By Tiffany Hsu Los Angeles Times
Temperatures are beachside-balmy. Most Americans haven’t thought about their Halloween costumes. Parents are still in back-to-school mode.
But retailers already have visions of profit dancing in their heads.
Kmart aired its first holiday ad last week, starring a gingerbread man touting the store’s layaway program. Wal-Mart and Toys R Us have publicized lists of their hot holiday toys.
This year, Christmas Creep goes turbo.
Retailers are starting the holiday season earlier than ever to lure elusive shoppers. The holiday shopping season accounts for roughly 20 percent of all annual retail activity, and last year’s was only lukewarm.
Since then, merchants have been bedeviled by waffling consumer confidence — a product of economic pressure from fleeting jobs, higher payroll taxes and expensive gasoline — and a persistent frugality inherited from the recession.
Janney Capital Markets analyst Adrienne Tennant wrote in a report Monday that September has been underwhelming for retailers so far, with a lack of newness in fashion apparel offerings likely to limit sales through the fall.
“We believe the back-to-school season has been below expectations and implies a weak holiday,” she predicted.
A report Tuesday from analytics firm ShopperTrak predicts that visits to stores will decrease 1.4 percent year-over-year this holiday season, although sales will rise 2.4 percent.
“Nobody can afford to procrastinate,” said Bill Martin, ShopperTrak’s founder.
This year, there are only 25 days between Christmas and Black Friday on Nov. 29 — the day when many retailers have historically used door-buster deals to kick off the holiday shopping season.

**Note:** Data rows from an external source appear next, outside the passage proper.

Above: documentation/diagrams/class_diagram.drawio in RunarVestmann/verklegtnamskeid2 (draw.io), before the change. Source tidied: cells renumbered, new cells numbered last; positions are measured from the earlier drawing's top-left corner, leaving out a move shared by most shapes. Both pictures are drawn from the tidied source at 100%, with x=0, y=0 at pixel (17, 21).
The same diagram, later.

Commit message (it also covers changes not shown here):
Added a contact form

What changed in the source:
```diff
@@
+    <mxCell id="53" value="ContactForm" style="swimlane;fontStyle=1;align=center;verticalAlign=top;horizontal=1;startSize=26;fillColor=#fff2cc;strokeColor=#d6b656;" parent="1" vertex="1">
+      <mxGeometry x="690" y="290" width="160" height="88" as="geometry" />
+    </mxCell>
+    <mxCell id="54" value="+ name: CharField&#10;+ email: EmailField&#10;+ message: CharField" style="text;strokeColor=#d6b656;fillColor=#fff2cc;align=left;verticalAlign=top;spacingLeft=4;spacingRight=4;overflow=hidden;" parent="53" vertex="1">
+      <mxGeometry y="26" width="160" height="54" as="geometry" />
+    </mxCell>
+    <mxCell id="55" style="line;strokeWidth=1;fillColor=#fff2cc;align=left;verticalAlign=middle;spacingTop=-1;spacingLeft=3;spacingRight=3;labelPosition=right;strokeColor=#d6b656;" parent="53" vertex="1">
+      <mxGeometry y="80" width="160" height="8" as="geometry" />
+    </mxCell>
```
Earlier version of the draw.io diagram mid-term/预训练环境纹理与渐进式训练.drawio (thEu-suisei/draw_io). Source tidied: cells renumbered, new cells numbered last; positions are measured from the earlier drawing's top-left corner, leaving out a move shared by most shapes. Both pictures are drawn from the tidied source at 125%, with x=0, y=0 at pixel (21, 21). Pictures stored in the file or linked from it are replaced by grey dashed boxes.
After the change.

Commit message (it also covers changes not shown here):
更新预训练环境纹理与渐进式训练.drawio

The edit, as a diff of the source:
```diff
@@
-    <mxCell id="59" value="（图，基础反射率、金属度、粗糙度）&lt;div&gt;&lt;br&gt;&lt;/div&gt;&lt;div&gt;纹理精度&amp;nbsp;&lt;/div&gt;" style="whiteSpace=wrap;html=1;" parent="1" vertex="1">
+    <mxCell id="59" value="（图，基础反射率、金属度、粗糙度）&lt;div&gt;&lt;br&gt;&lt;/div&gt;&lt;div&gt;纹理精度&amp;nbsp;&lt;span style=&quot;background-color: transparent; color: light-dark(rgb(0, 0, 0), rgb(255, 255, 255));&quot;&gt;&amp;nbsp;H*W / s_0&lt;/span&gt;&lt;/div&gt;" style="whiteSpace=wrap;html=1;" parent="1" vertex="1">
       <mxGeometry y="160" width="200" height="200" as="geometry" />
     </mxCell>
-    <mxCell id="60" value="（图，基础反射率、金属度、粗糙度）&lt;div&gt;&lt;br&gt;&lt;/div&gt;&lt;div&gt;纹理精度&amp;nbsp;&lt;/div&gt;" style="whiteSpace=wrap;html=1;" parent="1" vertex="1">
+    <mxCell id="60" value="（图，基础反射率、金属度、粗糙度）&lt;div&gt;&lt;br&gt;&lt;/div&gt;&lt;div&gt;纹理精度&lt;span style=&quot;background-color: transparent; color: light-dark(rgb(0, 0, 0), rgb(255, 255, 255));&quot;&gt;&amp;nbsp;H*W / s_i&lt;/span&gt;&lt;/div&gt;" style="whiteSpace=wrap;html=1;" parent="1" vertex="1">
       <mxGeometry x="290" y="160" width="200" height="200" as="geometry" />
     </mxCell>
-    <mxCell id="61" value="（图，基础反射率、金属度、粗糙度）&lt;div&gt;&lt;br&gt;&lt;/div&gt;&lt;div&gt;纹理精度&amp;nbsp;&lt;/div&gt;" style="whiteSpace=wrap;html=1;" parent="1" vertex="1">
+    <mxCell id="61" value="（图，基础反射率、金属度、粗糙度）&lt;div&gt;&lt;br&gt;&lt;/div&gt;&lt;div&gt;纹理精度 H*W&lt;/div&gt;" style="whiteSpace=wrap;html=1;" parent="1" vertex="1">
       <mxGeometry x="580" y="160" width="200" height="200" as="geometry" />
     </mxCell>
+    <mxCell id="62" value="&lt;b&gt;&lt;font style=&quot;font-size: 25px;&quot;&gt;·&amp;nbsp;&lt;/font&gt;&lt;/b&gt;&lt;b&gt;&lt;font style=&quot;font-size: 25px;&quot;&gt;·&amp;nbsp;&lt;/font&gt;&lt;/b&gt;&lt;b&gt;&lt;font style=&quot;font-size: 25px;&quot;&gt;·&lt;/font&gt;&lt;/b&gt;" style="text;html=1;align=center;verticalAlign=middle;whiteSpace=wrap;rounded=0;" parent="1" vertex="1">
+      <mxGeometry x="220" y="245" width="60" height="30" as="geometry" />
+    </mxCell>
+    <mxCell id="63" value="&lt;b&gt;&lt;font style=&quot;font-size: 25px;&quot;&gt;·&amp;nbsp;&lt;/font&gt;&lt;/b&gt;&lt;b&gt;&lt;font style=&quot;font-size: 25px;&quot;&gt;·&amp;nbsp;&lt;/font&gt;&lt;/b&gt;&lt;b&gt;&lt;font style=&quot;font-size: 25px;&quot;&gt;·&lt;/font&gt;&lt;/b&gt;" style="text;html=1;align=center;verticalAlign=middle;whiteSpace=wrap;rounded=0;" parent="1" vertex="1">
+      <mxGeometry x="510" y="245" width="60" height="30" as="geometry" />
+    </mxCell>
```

Last year, the period was 32 days long. There were five full weekends to buy presents, instead of the four weekends available this year.
ShopperTrak expects promotions to begin as early as the day after Halloween.